**WHAT TO PRODUCE**
The string "DriverId" may appear on lines of the entries below; report how many such lines there are, and only that.
╭─ TASK MATERIAL
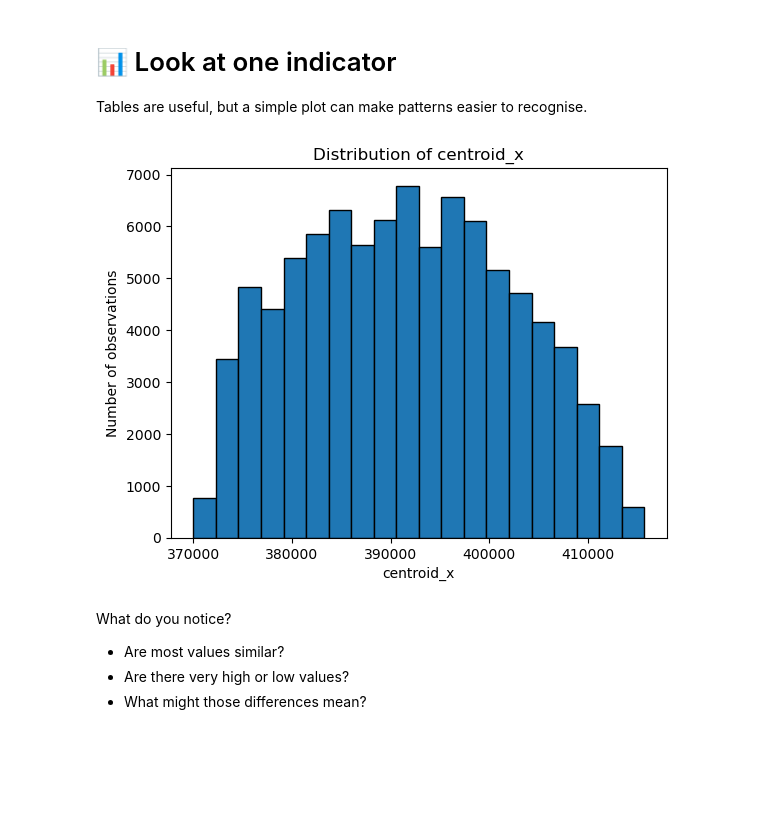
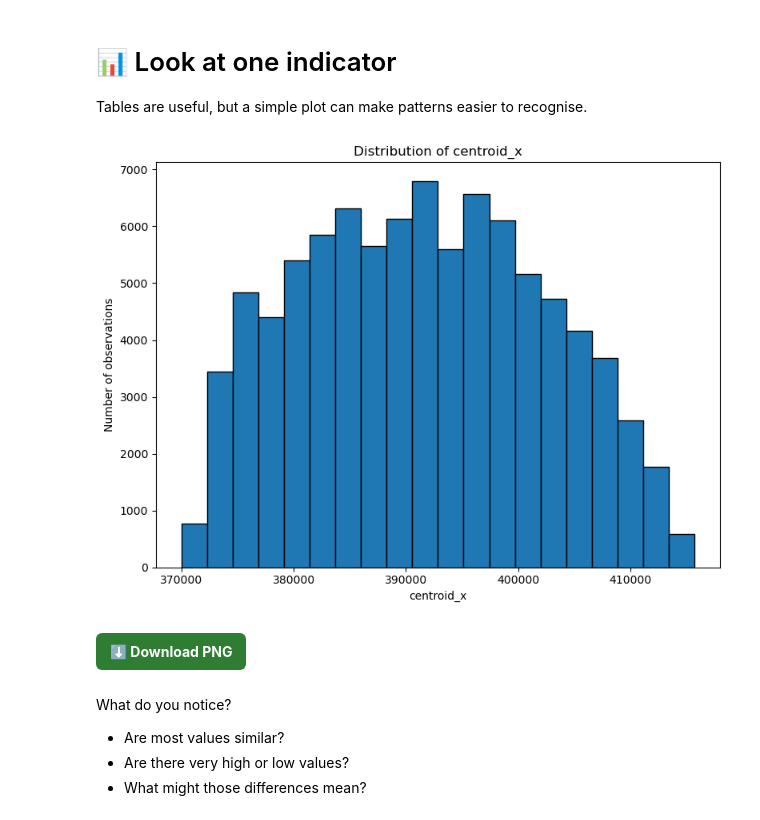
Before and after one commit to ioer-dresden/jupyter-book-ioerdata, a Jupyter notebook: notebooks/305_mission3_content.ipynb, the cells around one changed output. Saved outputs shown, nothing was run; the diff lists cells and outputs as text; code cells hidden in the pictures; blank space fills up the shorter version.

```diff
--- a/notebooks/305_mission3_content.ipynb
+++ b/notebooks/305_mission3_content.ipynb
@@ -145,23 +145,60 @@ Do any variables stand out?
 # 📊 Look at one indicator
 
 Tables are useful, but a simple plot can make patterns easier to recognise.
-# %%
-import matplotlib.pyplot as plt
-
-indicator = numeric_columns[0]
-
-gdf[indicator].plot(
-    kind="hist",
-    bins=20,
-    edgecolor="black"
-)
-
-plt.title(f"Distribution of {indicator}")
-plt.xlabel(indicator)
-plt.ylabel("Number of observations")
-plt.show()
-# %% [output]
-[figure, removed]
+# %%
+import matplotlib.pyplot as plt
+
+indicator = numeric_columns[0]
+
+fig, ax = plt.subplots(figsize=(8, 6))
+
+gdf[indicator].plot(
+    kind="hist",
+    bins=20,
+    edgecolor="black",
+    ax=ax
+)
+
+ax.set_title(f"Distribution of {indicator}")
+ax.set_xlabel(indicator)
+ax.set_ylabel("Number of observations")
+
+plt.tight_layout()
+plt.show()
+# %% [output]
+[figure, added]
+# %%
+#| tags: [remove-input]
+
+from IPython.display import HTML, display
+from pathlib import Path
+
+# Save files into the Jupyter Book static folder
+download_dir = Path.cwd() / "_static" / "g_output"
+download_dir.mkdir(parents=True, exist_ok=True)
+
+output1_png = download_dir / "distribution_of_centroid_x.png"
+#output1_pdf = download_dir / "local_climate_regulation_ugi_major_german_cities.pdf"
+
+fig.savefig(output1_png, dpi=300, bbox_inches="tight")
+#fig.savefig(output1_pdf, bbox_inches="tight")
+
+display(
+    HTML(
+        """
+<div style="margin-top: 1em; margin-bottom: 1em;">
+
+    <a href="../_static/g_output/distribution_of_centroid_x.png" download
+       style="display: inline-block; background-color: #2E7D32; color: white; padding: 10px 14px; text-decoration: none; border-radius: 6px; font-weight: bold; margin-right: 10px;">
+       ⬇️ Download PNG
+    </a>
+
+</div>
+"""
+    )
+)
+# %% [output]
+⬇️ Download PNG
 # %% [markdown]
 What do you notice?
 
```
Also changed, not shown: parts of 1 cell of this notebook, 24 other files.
╰─
╭─ TASK MATERIAL
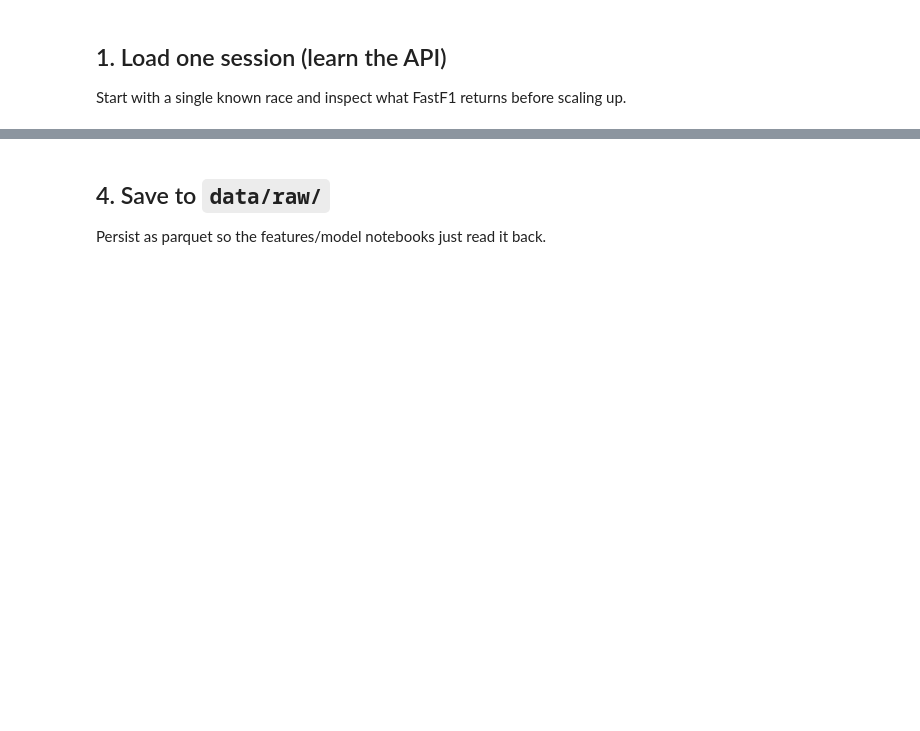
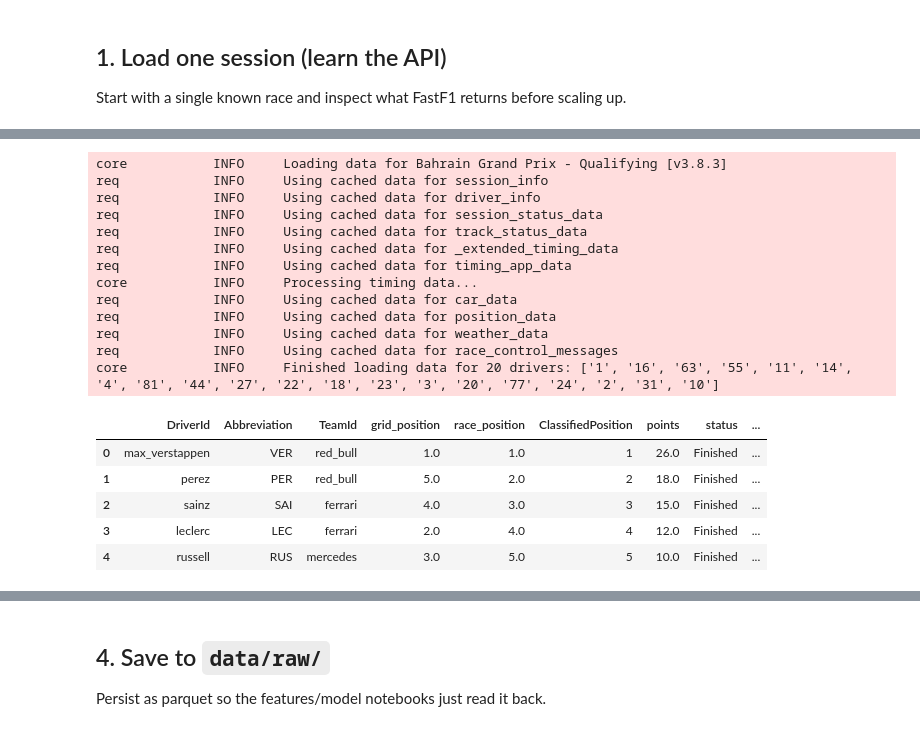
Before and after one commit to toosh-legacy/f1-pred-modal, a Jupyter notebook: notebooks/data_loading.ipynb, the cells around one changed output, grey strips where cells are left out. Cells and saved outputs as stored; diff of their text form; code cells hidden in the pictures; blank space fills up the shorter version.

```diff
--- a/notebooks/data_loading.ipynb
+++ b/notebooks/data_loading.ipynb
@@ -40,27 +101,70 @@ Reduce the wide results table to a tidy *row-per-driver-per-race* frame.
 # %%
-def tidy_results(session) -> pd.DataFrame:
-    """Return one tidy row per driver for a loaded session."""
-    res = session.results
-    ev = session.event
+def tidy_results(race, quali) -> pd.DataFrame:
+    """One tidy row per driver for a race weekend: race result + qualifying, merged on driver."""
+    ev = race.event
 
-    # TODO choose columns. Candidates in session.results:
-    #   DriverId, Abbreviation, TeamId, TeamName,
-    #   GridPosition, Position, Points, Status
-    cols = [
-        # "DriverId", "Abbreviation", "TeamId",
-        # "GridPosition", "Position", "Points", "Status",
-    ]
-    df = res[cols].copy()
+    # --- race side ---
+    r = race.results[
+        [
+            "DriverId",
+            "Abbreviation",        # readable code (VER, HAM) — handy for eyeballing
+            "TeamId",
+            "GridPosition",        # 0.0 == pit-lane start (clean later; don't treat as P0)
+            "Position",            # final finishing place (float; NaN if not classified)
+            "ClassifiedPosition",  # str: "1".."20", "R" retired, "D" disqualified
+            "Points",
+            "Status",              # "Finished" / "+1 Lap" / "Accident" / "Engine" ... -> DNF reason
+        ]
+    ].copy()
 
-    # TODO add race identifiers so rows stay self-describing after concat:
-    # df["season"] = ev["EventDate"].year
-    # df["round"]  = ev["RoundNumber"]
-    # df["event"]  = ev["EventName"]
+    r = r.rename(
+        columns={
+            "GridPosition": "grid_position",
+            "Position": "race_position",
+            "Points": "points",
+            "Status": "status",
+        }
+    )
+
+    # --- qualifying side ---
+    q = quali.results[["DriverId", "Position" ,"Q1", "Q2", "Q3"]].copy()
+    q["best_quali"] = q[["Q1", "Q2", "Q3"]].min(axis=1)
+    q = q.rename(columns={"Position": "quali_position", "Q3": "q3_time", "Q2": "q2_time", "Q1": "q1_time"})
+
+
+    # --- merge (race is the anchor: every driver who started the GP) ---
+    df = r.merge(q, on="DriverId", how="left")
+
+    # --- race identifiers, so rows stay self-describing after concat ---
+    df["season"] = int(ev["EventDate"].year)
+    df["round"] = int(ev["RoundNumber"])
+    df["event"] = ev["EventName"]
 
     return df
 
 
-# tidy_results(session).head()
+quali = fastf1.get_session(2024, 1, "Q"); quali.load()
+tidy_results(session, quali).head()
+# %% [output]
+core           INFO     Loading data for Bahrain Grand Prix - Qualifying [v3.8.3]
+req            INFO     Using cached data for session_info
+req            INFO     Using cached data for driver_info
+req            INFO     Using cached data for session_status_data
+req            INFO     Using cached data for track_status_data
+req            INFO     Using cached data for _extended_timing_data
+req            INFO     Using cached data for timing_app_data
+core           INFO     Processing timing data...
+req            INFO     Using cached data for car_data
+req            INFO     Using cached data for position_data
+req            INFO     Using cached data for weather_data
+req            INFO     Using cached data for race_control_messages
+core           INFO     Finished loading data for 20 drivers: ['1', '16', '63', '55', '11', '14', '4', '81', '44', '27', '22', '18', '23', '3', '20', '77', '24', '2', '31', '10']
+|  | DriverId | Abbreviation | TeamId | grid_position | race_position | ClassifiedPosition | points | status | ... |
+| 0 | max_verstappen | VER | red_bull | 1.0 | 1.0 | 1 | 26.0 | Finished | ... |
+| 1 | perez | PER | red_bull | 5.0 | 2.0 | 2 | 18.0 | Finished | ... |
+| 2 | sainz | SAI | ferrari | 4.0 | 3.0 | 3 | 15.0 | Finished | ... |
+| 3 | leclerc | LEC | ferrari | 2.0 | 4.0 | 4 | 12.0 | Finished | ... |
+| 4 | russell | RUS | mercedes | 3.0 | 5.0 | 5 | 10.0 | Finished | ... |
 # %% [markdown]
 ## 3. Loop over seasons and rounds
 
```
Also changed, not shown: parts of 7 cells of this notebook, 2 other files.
╰─
**SOLUTION BELOW**
6